• Exercise prompt:
Retype all the entries word for word, but omit the pictures.

====== Data excerpts ======

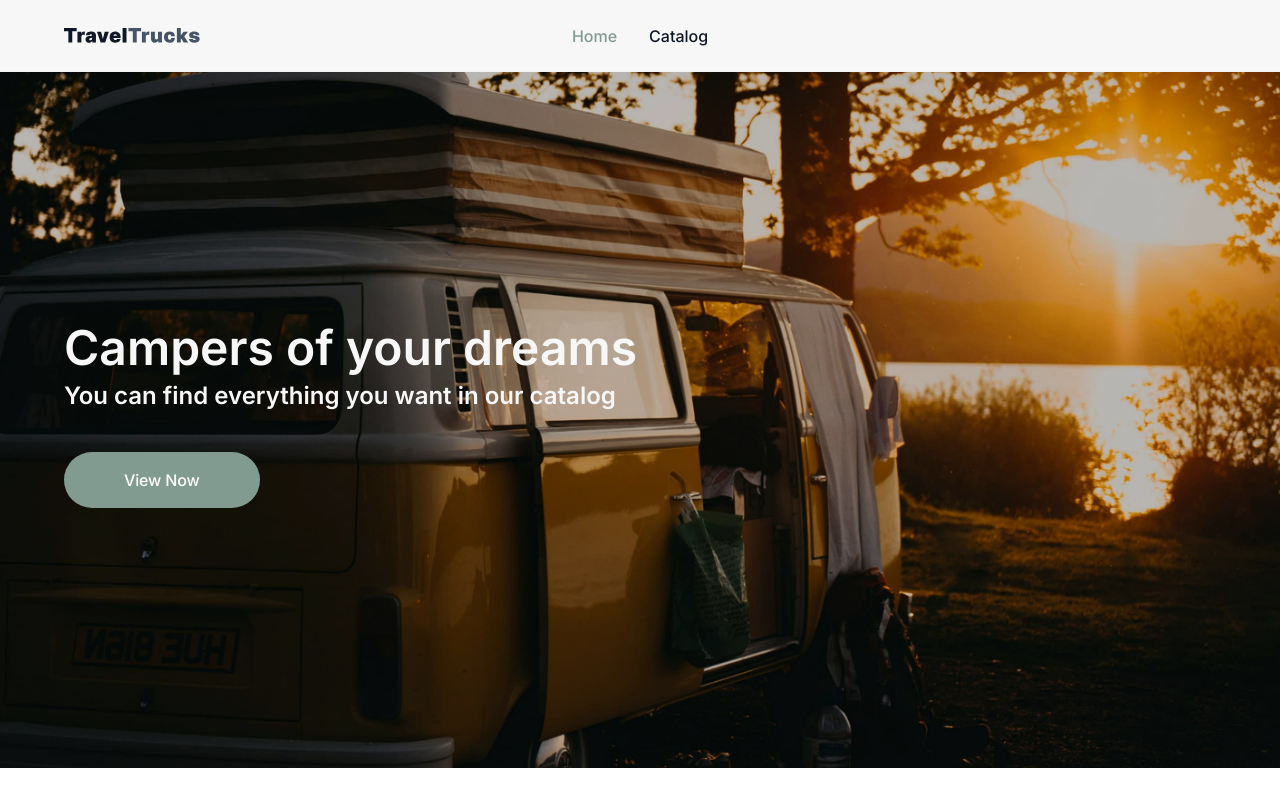
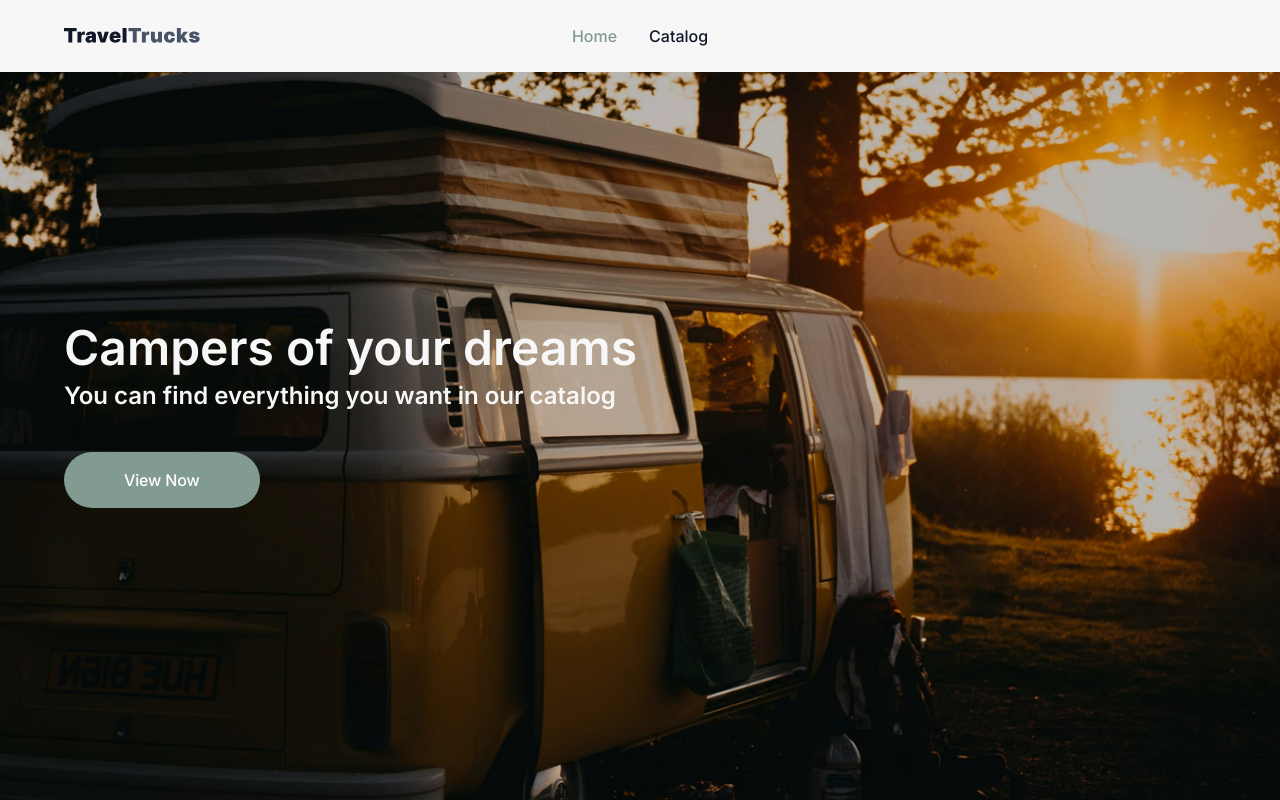
Before and after one commit to groteskzp/travel-trucks, a Next.js app: page / in a window 1280 px wide. Built offline with nearby package versions, Linux system fonts and the light colour scheme.

Commit message:
fix: adjust hero section height for better responsiveness

```diff
--- a/src/app/page.module.css
+++ b/src/app/page.module.css
@@ -1,6 +1,8 @@
 .hero {
   position: relative;
-  height: 696px;
+  height: calc(100vh - 72px);
+  /* height: 100vh; */
+
   padding: 260px 64px 0;
   overflow: hidden;
 }
```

======

• Exercise output:
Before and after one commit to groteskzp/travel-trucks, a Next.js app: page / in a window 1280 px wide. Built offline with nearby package versions, Linux system fonts and the light colour scheme.

Commit message:
fix: adjust hero section height for better responsiveness

```diff
--- a/src/app/page.module.css
+++ b/src/app/page.module.css
@@ -1,6 +1,8 @@
 .hero {
   position: relative;
-  height: 696px;
+  height: calc(100vh - 72px);
+  /* height: 100vh; */
+
   padding: 260px 64px 0;
   overflow: hidden;
 }
```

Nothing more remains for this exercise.